When trade volume reaches the limit of the exchange's infrastructure, "the cloud providers provide additional compute power to handle the additional workload," said Daruwala. "This can only be provisioned through cloud."
Demand for analytics
For trading firms, low latency trading is driving investment in connectivity and data analytics technologies.
Most enterprises turn to hosted services providers for cost efficiency. But trading firms use hosting services--particularly those provided by stock exchanges and their partners--for connectivity-speed. To meet this demand, the HKEx's latest datacenter offers hosting services with access to its trading platform through an in-building low latency LAN.
However, trading firms still need to access market data, analyze data and execute orders. To support trading firms with these services, the HKEx encourages technology providers to bundle their hosting service offerings with data feeds, applications and international connectivity services.
"The idea is to bring more choice to our customers," said Jonathan Leung, VP and head of hosting services at the HKEx. "But we do not represent or recommend any particular vendors to our hosting customers."
This ecosystem approach is encouraging many new players to enter the Hong Kong market, and one of them is London-based IT services company MarketPrizm.
"Unlike other traditional IT hosting services providers, we focus on trading and provide a full stack of services for trading at HKEx," said MarketPrizm CEO TanujaRandery.
Randery added that his firm's services are also helpful for overseas trading firms to remotely trade in the HKEx. "Firms trading in multiple markets can easily reach the Hong Kong market without setting up an entire IT infrastructure, but still enjoy low latency trading," she said.
Traditional data feed providers like Bloomberg and Reuters are also entering the space with hosted services offerings bundled with their market data feed services.
"It's a value-added service," said IDC (http://www.idc.com)'s Daruwala.

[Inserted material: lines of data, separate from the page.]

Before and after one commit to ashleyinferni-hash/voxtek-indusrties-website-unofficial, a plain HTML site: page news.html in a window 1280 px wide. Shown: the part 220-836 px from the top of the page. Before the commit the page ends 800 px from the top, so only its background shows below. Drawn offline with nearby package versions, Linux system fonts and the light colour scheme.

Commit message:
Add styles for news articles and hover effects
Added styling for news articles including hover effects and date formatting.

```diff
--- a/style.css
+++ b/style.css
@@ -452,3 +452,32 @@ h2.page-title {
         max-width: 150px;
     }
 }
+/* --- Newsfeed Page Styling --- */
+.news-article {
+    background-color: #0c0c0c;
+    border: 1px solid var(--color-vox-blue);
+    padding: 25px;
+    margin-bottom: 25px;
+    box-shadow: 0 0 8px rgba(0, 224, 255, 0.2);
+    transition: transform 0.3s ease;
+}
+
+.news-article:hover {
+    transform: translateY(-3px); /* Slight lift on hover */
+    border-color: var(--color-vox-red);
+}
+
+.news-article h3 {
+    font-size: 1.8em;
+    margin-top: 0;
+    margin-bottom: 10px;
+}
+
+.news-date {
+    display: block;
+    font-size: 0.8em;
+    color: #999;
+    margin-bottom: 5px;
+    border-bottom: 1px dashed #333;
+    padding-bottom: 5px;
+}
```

Since these players are already providing data feed subscription services to most trading firms, they're in a good position to provide other value-added services.

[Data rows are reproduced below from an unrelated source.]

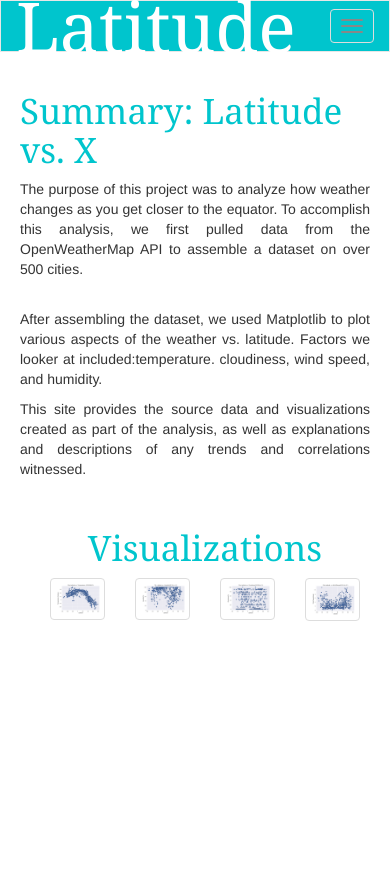
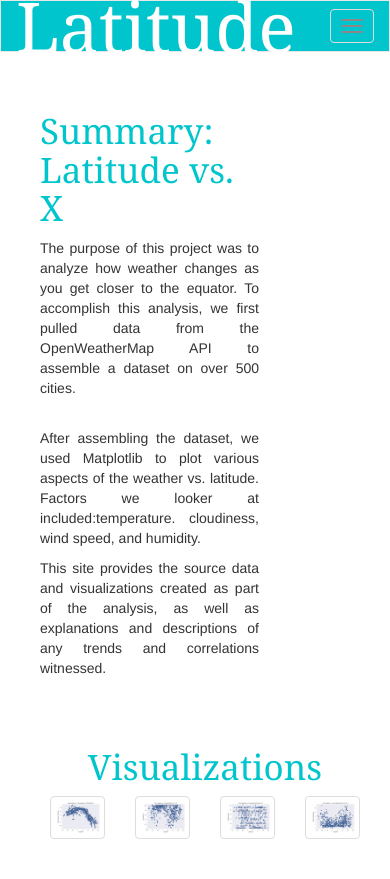
Before and after one commit to jmendiola84/weather-py, a plain HTML site: page index.html in a window 390 px wide. Before the commit the page ends 844 px from the top, so only its background shows below. Drawn offline with nearby package versions, Linux system fonts and the light colour scheme.

Commit message:
page updated

```diff
--- a/styles.css
+++ b/styles.css
@@ -114,7 +114,8 @@ body {
 }
 
 #description {
-	padding: 0px;
+	width: 70%;
+	padding: 20px;
 	margin-right: 20px;
 	margin-left: 0px;
 	background-color:white;
```
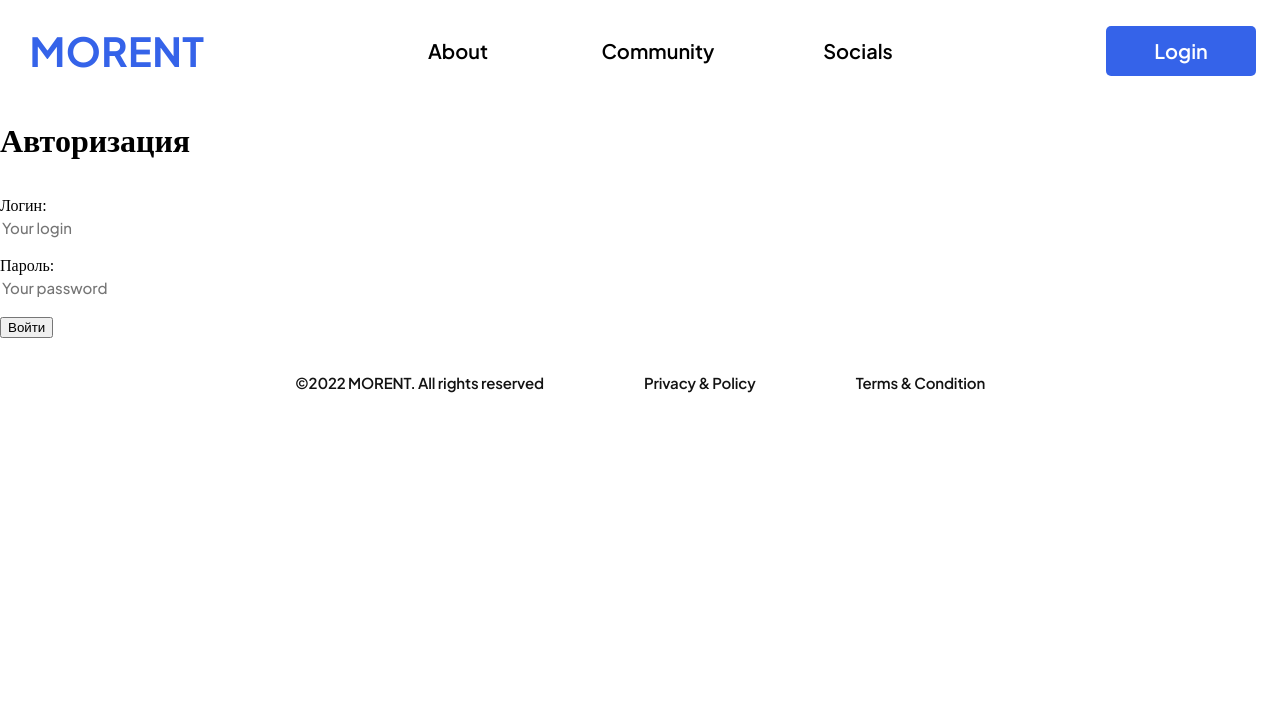
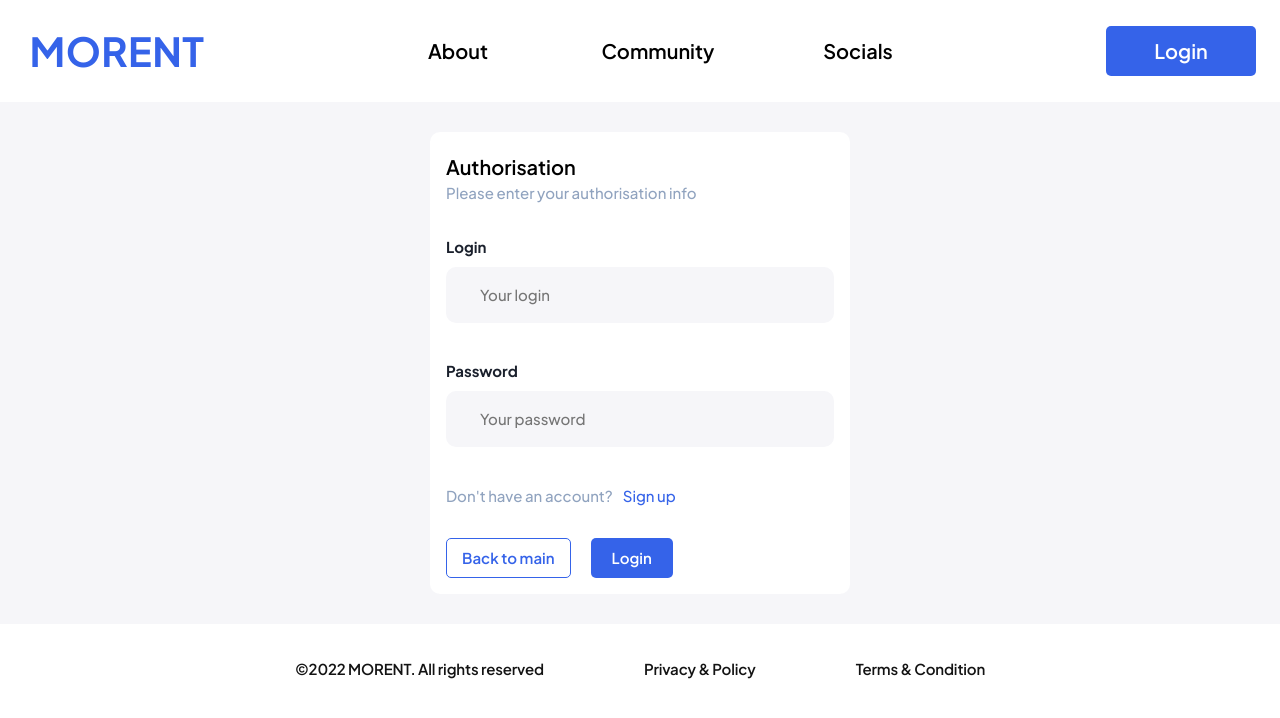
Before and after one commit to qyryalien/Morent, a Django app: page /login/ in a window 1280 px wide. Shown: the top 718 px of the page. Run offline with Django 4.2, Linux system fonts and the light colour scheme; parts of the project's set-up code (start-up, migrations or seed data) failed here and were passed over.

Commit message:
Updated form for Login page.

```diff
--- a/core/templates/core/login.html
+++ b/core/templates/core/login.html
@@ -1,19 +1,69 @@
 {% extends 'core/base.html' %}
 
 {% block content %}
-<h1>{{title}}</h1>
-
+{% load static %}
 <form method="post">
     {% csrf_token %}
-
-    <div class="form-error">{{ form.non_field_errors }}</div>
-
-    {% for f in form %}
-        <p><label class="form-label" for="{{ f.id_for_label }}">{{f.label}}: </label>{{ f }}</p>
-        <div class="form-error">{{ f.errors }}</div>
-    {% endfor %}
-
-    <button type="submit">Войти</button>
+    <div class="content-authentication">
+        <div class="authentication-content-box">
+            <div class="flex-row-authentication">
+                <div class="info-title-box">
+                    <div class="info-title valign-text-middle plusjakartasans-semi-bold-black-20px">
+                        Authorisation
+                    </div>
+                    <p class="info-help valign-text-middle plusjakartasans-medium-nepal-15px">
+                        Please enter your authorisation info
+                    </p>
+                </div>
+            </div>
+            <div class="field-box-authentication">
+                <div class="field-box-element">
+                    <div class="field-box-element-label valign-text-middle plusjakartasans-bold-mirage-15px">
+                        Login {{ form.username.errors }}
+                    </div>
+                    <div class="field-box-element-text-box">
+                        <div class="overlap-group-field overlap-field">
+                            <div class="element-text valign-text-middle plusjakartasans-medium-nepal-15px">
+                                {{ form.username }}
+                            </div>
+                        </div>
+                    </div>
+                </div>
+            </div>
+            <div class="field-box-authentication">
+                <div class="field-box-element">
+                    <div class="field-box-element-label valign-text-middle plusjakartasans-bold-mirage-15px">
+                        Password {{ form.password.errors }}
+                    </div>
+                    <div class="field-box-element-text-box">
+                        <div class="overlap-group-field overlap-field">
+                            <div class="element-text valign-text-middle plusjakartasans-medium-nepal-15px">
+                                {{ form.password }}
+                            </div>
+                        </div>
+                    </div>
+                </div>
+            </div>
+            <div class="registration-link">
+               <p class="info-help valign-text-middle plusjakartasans-medium-nepal-15px">
+                    Don't have an account?
+                </p>
+                <a class="sign-up-link valign-text-middle plusjakartasans-medium-nepal-15px" href="{% url 'register' %}">Sign up</a>
+            </div>
+            <div class="authorisation-button">
+                <div class="button-for-info-page">
+                    <div class="button-back-to-main button">
+                        <a class="button-back-to-main-text valign-text-middle plusjakartasans-semi-bold-royal-blue-15px" href="{% url 'home' %}">
+                            Back to main
+                        </a>
+                    </div>
+                    <div class="button-rental button">
+                        <input class="button-rental-text valign-text-middle plusjakartasans-semi-bold-white-15px" type="submit" value="Login">
+                    </div>
+                </div>
+            </div>
+        </div>
+    </div>
 </form>
 
 {% endblock %}
```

"Financial firms have trusted Bloomberg technology with their most secure front office information and prices," said Azhar Muhammad-Saul, head of Bloomberg enterprise products and solutions for Asia Pacific. "Markets are thirsty for data as well as faster data delivery speed."
Beside bundling its data feed subscription services with hosting services, the company provides content and tools to meet new regulatory requirements. Increasingly stringent regulatory requirements like Dodd Frank and Basel III are driving trading firms to enhance data transparency and risk management.
Bloomberg now offers risk and compliance applications to address regulations and operational risk. "The ever changing regulatory environment will undoubtedly continue to present growing challenges for financial services companies," said Muhammad-Saul.
The demand for data analysis is creating partnerships with business analytics providers. "Reuters has partnered with Tibco to bring real-time analysis on trade and markets," said Daruwala.
Moving to opex
The IDC analyst said that the phenomenon of multiple hosting services players entering the market is transforming the spending patterns among financial firms and stock exchanges. "Banks have started to examine this variety of new hosted service offerings," he said.
Instead of spending on datacenter facilities, financial institutions are spending on datacenter services. They are moving from capex to a monthly opex.
"They're still going to spend on IT, but they don't want to spend on building datacenters," said Daruwala. "Somewhere, somebody will have to buy it and provision for it, but it's not on the bank's asset books," he said.
"It's what we call the funny money," said Daruwala.
This story, "Low latency drives HK data center services for financials" was originally published by Computerworld Hong Kong.